Where a line contains the word "messages", copy that line from the records below.

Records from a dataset
--- START ---
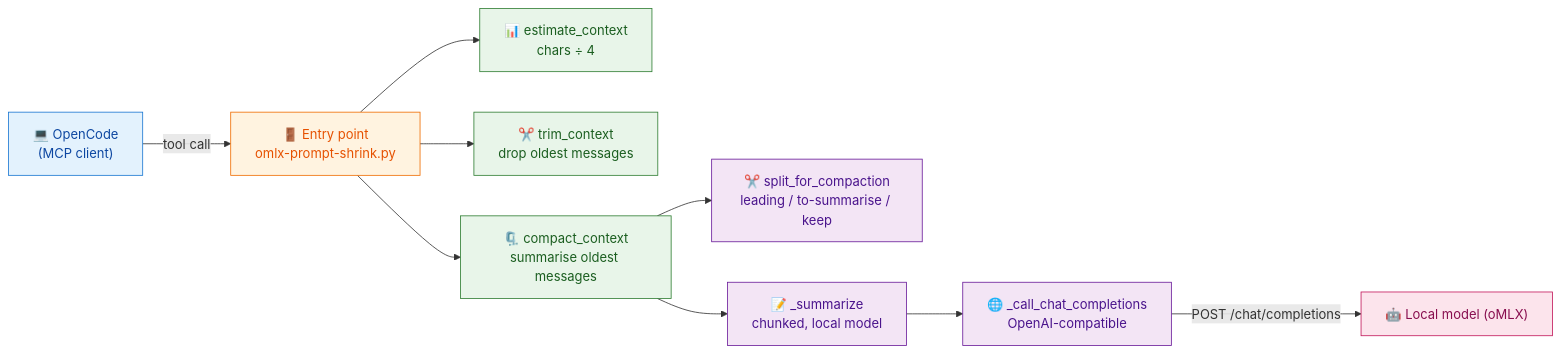
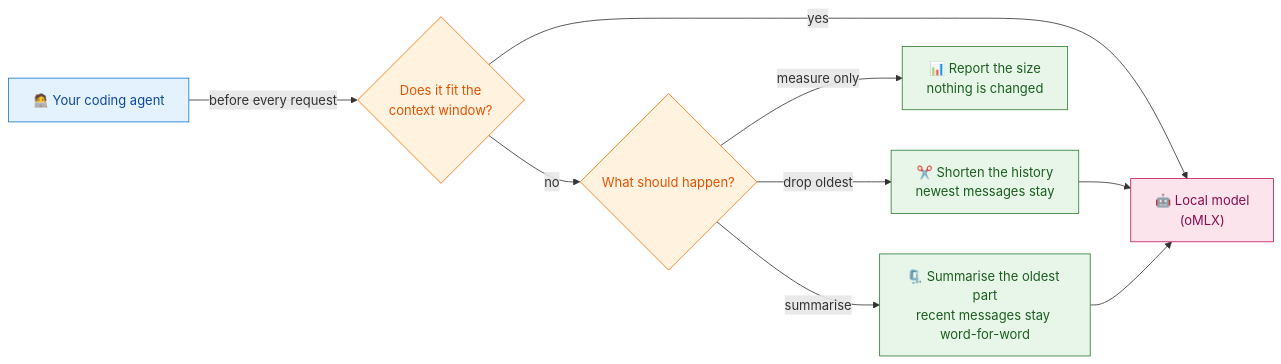
One commit to mahirfatih/context-shrink-mcp changed the diagram in README.md. Above: the diagram before and after it, drawn with Mermaid. The commit also changed 1 other file, not shown here.

Commit message:
docs: replace internal function names with user-facing labels in architecture diagram

````diff
--- a/README.md
+++ b/README.md
@@ -84,22 +84,21 @@
 ```mermaid
 flowchart LR
     classDef client fill:#e3f2fd,stroke:#1976d2,color:#0d47a1
-    classDef entry fill:#fff3e0,stroke:#ef6c00,color:#e65100
-    classDef tool fill:#e8f5e9,stroke:#2e7d32,color:#1b5e20
-    classDef step fill:#f3e5f5,stroke:#6a1b9a,color:#4a148c
-    classDef external fill:#fce4ec,stroke:#c2185b,color:#880e4f
+    classDef decision fill:#fff3e0,stroke:#ef6c00,color:#e65100
+    classDef action fill:#e8f5e9,stroke:#2e7d32,color:#1b5e20
+    classDef model fill:#fce4ec,stroke:#c2185b,color:#880e4f
 
-    Client["💻 OpenCode<br/>(MCP client)"]:::client
-    Entry["🚪 Entry point<br/>omlx-prompt-shrink.py"]:::entry
+    Client["🧑‍💻 Your coding agent"]:::client
+    Client -->|"before every request"| Fits{"Does it fit the<br/>context window?"}:::decision
 
-    Client -->|"tool call"| Entry
+    Fits -->|"yes"| Model
+    Fits -->|"no"| Choice{"What should happen?"}:::decision
 
-    Entry --> Est["📊 estimate_context<br/>chars ÷ 4"]:::tool
-    Entry --> Trim["✂️ trim_context<br/>drop oldest messages"]:::tool
-    Entry --> Compact["🗜️ compact_context<br/>summarise oldest messages"]:::tool
+    Choice -->|"measure only"| Measure["📊 Report the size<br/>nothing is changed"]:::action
+    Choice -->|"drop oldest"| Trim["✂️ Shorten the history<br/>newest messages stay"]:::action
+    Choice -->|"summarise"| Compact["🗜️ Summarise the oldest part<br/>recent messages stay word-for-word"]:::action
 
-    Compact --> Split["✂️ split_for_compaction<br/>leading / to-summarise / keep"]:::step
-    Compact --> Sum["📝 _summarize<br/>chunked, local model"]:::step
-    Sum --> Chat["🌐 _call_chat_completions<br/>OpenAI-compatible"]:::step
-    Chat -->|"POST /chat/completions"| Endpoint["🤖 Local model (oMLX)"]:::external
+    Trim --> Model
+    Compact --> Model
+    Model["🤖 Local model<br/>(oMLX)"]:::model
 ```
````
--- END ---
WRITTEN SOLUTION:
-    Entry --> Trim["✂️ trim_context<br/>drop oldest messages"]:::tool
-    Entry --> Compact["🗜️ compact_context<br/>summarise oldest messages"]:::tool
+    Choice -->|"drop oldest"| Trim["✂️ Shorten the history<br/>newest messages stay"]:::action
+    Choice -->|"summarise"| Compact["🗜️ Summarise the oldest part<br/>recent messages stay word-for-word"]:::action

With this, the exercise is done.